Front-end code edit data:
----------------
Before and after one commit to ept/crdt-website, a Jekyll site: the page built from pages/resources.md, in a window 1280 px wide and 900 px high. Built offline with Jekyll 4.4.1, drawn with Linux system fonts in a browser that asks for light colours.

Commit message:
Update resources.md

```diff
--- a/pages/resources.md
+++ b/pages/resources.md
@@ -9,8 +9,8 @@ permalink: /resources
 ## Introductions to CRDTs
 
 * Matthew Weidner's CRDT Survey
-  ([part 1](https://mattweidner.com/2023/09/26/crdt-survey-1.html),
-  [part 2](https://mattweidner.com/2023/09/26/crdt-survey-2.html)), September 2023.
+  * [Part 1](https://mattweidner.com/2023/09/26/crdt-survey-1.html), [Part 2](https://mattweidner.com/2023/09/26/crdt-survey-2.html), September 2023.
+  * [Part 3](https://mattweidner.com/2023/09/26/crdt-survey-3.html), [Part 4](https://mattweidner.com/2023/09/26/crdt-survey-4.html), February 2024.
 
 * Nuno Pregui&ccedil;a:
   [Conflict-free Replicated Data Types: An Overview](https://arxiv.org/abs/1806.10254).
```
----------------
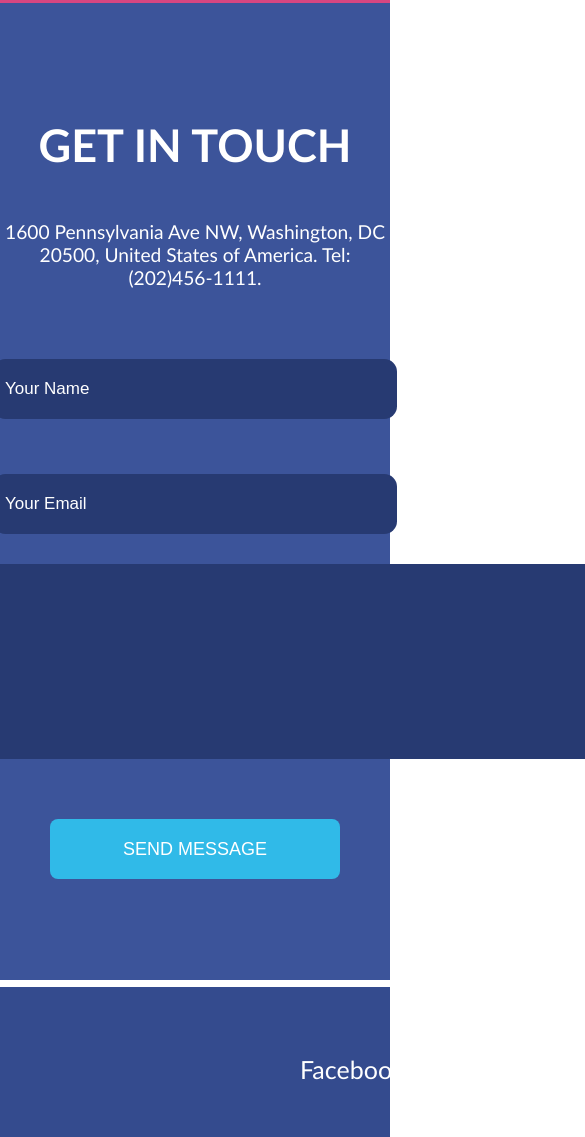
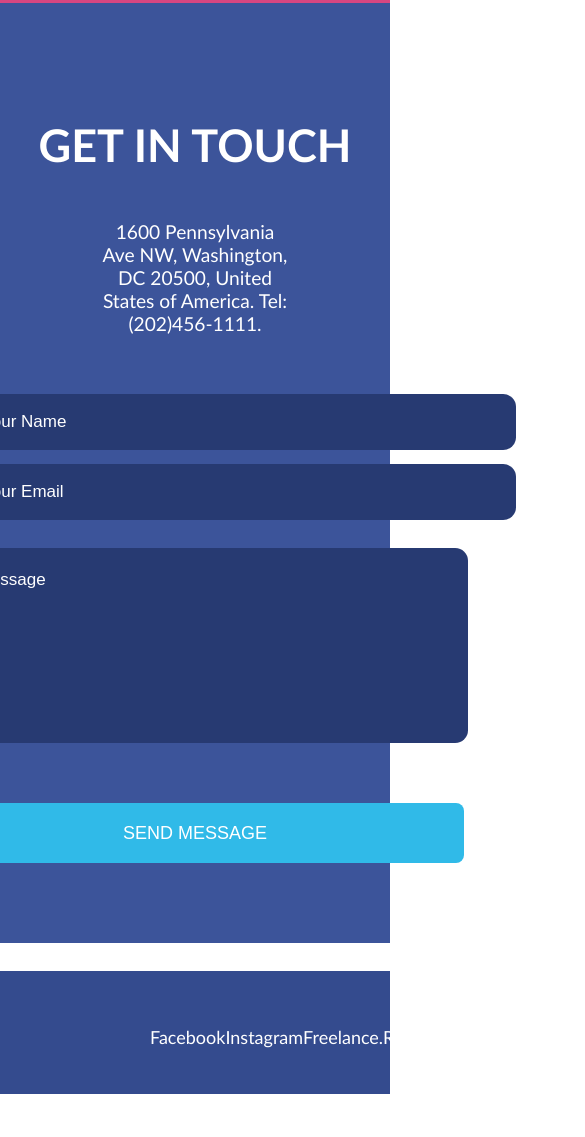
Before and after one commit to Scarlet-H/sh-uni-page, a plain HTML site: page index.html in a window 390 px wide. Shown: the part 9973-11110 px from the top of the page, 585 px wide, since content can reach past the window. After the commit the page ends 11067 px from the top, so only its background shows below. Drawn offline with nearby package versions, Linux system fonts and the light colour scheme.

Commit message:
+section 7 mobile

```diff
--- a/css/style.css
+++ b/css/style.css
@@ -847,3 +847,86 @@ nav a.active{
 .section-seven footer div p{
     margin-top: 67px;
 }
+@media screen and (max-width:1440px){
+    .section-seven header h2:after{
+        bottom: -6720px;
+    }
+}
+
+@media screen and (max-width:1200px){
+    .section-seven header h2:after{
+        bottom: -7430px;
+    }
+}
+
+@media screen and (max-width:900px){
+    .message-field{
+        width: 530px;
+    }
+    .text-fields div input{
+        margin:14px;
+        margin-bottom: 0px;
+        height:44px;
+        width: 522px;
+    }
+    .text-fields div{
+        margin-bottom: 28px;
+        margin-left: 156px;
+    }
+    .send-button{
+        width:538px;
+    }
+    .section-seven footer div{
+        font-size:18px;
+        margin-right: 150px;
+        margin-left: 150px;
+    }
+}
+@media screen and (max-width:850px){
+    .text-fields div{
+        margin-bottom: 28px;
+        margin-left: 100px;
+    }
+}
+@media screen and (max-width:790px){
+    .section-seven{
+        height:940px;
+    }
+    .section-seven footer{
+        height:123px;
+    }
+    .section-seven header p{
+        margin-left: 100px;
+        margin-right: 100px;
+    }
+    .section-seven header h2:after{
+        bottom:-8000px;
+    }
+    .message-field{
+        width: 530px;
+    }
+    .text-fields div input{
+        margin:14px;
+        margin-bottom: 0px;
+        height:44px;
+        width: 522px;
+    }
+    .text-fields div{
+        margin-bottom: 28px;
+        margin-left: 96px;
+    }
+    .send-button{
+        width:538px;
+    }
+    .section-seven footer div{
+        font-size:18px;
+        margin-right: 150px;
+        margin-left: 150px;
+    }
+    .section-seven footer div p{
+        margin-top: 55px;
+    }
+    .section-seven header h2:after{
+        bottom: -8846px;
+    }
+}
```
----------------
### TASK DETAILS
Copy every line of the entries above in which "pages" occurs.

### WRITTEN ANSWER
Before and after one commit to ept/crdt-website, a Jekyll site: the page built from pages/resources.md, in a window 1280 px wide and 900 px high. Built offline with Jekyll 4.4.1, drawn with Linux system fonts in a browser that asks for light colours.
--- a/pages/resources.md
+++ b/pages/resources.md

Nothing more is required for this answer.